The movie’s playing-about with its era is unintentionally pointed up by a jabot Bond wears at one point when in disguise. It’s the piece of lace that Austin Powers wears at his neck; fashionable when the movie was made, in the Austin Powers films it’s a visual signifier of the Swinging 1960s. The Bond films have had a curious aversion to referring to youth culture, perhaps because the novels were mostly written in the 1950s, but as films became more open to sexuality, Bond swipes a guy’s Playboy and spends time bouncing between women in a harem-like situation in Blofeld’s clinic.
Which may also reflect the new Bond in this movie: Sean Connery’s out, and former model George Lazenby is in. The Australian Lazenby has a hapless and easygoing air, not traditionally Bondian but effective. For someone not trained as an actor, he handles himself well, helped by the fact that he’s dubbed by George Baker for the scenes in which he goes undercover.
Still, it’s regrettable that this is one of the few early Bond films where Bond’s given an actual character arc. Lazenby’s watchable, but you wonder how a trained actor like Connery would’ve handled the material. (Then again, I note a line where one of the young ladies in Blofeld’s clinic teases Bond for pretending he didn’t like girls; if Lazenby had been trying to act camp in earlier scenes, it’s not obvious today, and one is thankful for small mercies.)
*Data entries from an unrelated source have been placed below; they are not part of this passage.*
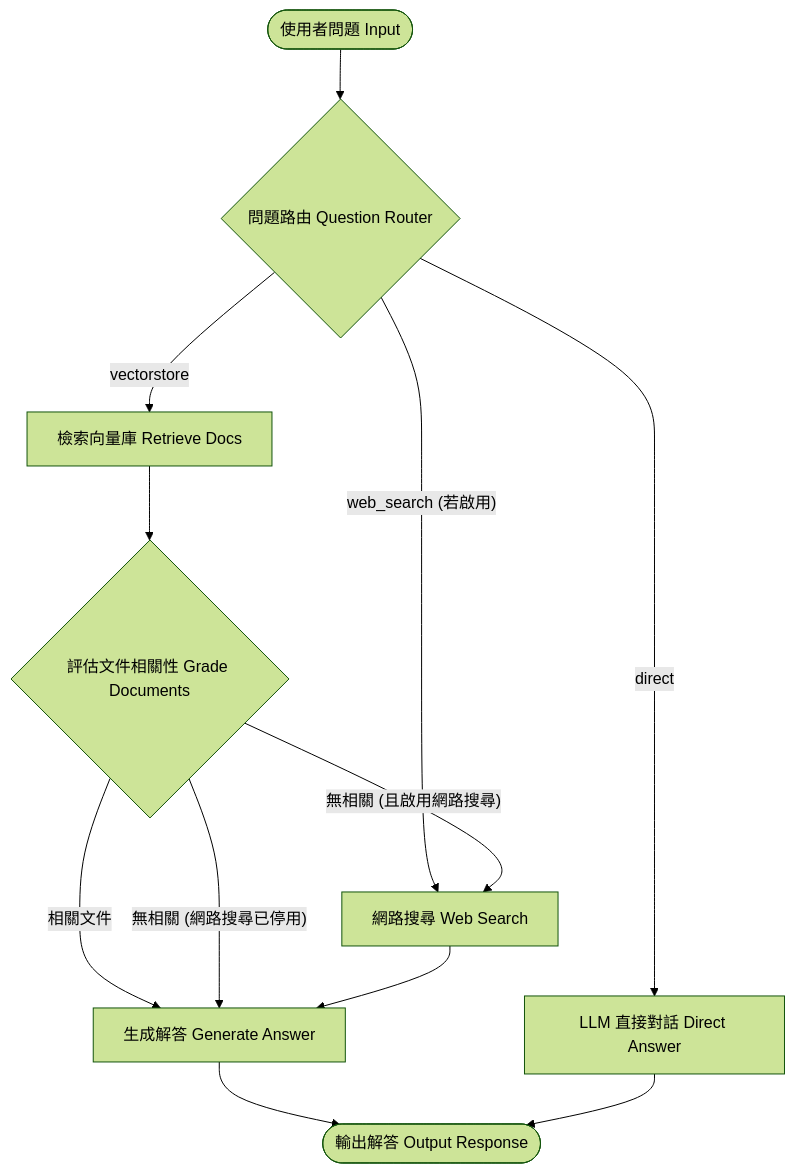
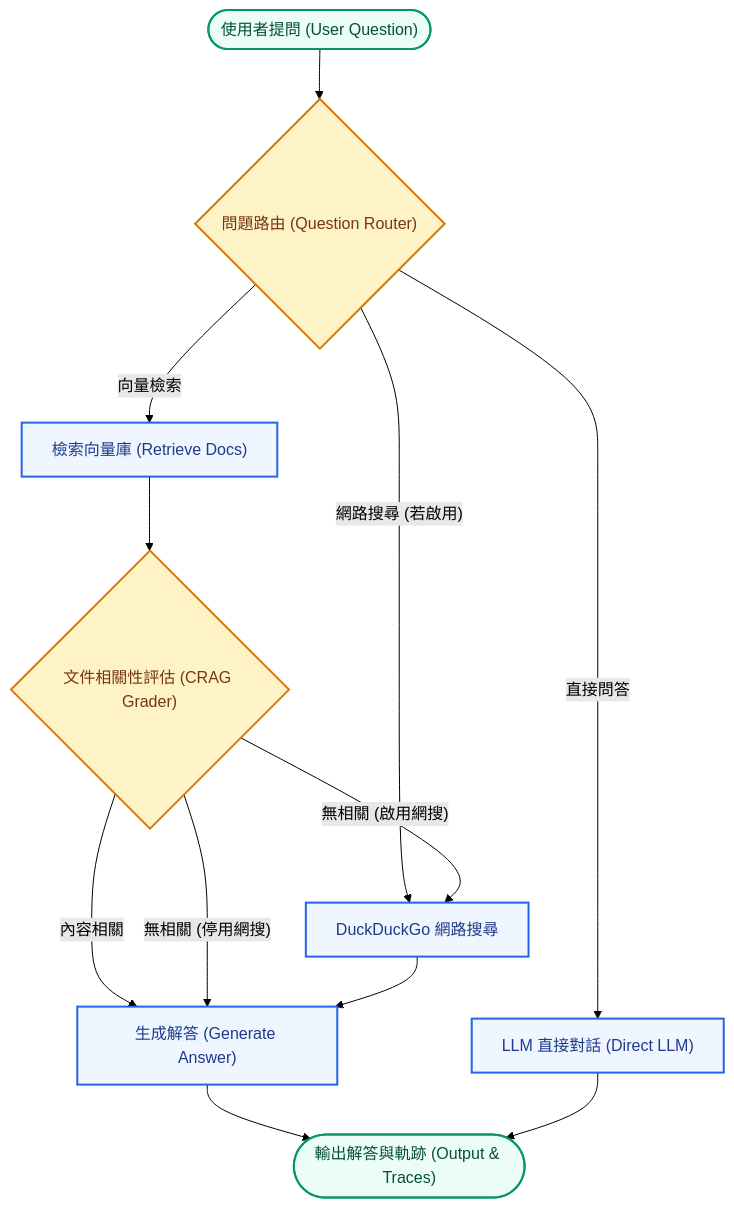
Before and after one commit to elfchildRichter/langgraph_rag: the diagram in README.md, drawn with Mermaid (forest theme). The commit also changed other lines of this file, not shown here.

Commit message:
docs: update comprehensive project documentation, features, architecture, REST API table, and deployment steps

````diff
--- a/README.md
+++ b/README.md
@@ -28,19 +40,27 @@
 ```mermaid
 flowchart TD
-    Start([使用者問題 Input]) --> QuestionRouter{問題路由 Question Router}
+    Start(["使用者提問 (User Question)"]) --> QuestionRouter{"問題路由 (Question Router)"}
     
-    QuestionRouter -- "vectorstore" --> Retrieve[檢索向量庫 Retrieve Docs]
-    QuestionRouter -- "web_search (若啟用)" --> WebSearch[網路搜尋 Web Search]
-    QuestionRouter -- "direct" --> DirectLLM[LLM 直接對話 Direct Answer]
+    QuestionRouter -- "向量檢索" --> Retrieve["檢索向量庫 (Retrieve Docs)"]
+    QuestionRouter -- "網路搜尋 (若啟用)" --> WebSearch["DuckDuckGo 網路搜尋"]
+    QuestionRouter -- "直接問答" --> DirectLLM["LLM 直接對話 (Direct LLM)"]
     
-    Retrieve --> GradeDocs{評估文件相關性 Grade Documents}
+    Retrieve --> GradeDocs{"文件相關性評估 (CRAG Grader)"}
     
-    GradeDocs -- "相關文件" --> Generate[生成解答 Generate Answer]
-    GradeDocs -- "無相關 (且啟用網路搜尋)" --> WebSearch
-    GradeDocs -- "無相關 (網路搜尋已停用)" --> Generate
+    GradeDocs -- "內容相關" --> Generate["生成解答 (Generate Answer)"]
+    GradeDocs -- "無相關 (啟用網搜)" --> WebSearch
+    GradeDocs -- "無相關 (停用網搜)" --> Generate
     
     WebSearch --> Generate
     
-    Generate --> End([輸出解答 Output Response])
+    Generate --> End(["輸出解答與軌跡 (Output & Traces)"])
     DirectLLM --> End
+
+    classDef primary fill:#EFF6FF,stroke:#2563EB,stroke-width:2px,color:#1E3A8A;
+    classDef decision fill:#FEF3C7,stroke:#D97706,stroke-width:2px,color:#78350F;
+    classDef startEnd fill:#ECFDF5,stroke:#059669,stroke-width:2px,color:#064E3B;
+    
+    class Retrieve,WebSearch,DirectLLM,Generate primary;
+    class QuestionRouter,GradeDocs decision;
+    class Start,End startEnd;
 ```
````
Telly Savalas isn’t ineffective as the villain, but even if you don’t have memories of Kojak he’s an odd choice to play a man aspiring to aristocracy. Much better is Diana Rigg, as Bond’s love interest and eventual wife. It’s unfortunate she’s given the job of being captured so Bond can ride to the rescue, unusual for the Bond films to this point, but she effectively portrays a privileged woman at once driven, depressed, and resourceful.
And this is good because the movie plays up the romance between Tracy di Vicenzo and Bond to an unusual degree. Structurally, it starts as a romance film, concerned with the relationship, and it takes some time before the SPECTRE plot really gets rolling. At times the SPECTRE storyline even feels like a sidetrack from the romance the movie really wants to be about.
The downbeat ending does bring both strands together effectively, but the movie has a smaller scale than the previous films. Blofeld’s scheme isn’t visually interesting, and his base isn’t as eye-catching or dramatic as previous villain bases. Still, not only is On Her Majesty’s Secret Service overall a striking piece of cinema, it’s an effective bit of pop filmmaking. Most relevant for the Bond films, it showed that recasting the central role could work, which would be useful knowledge in the future.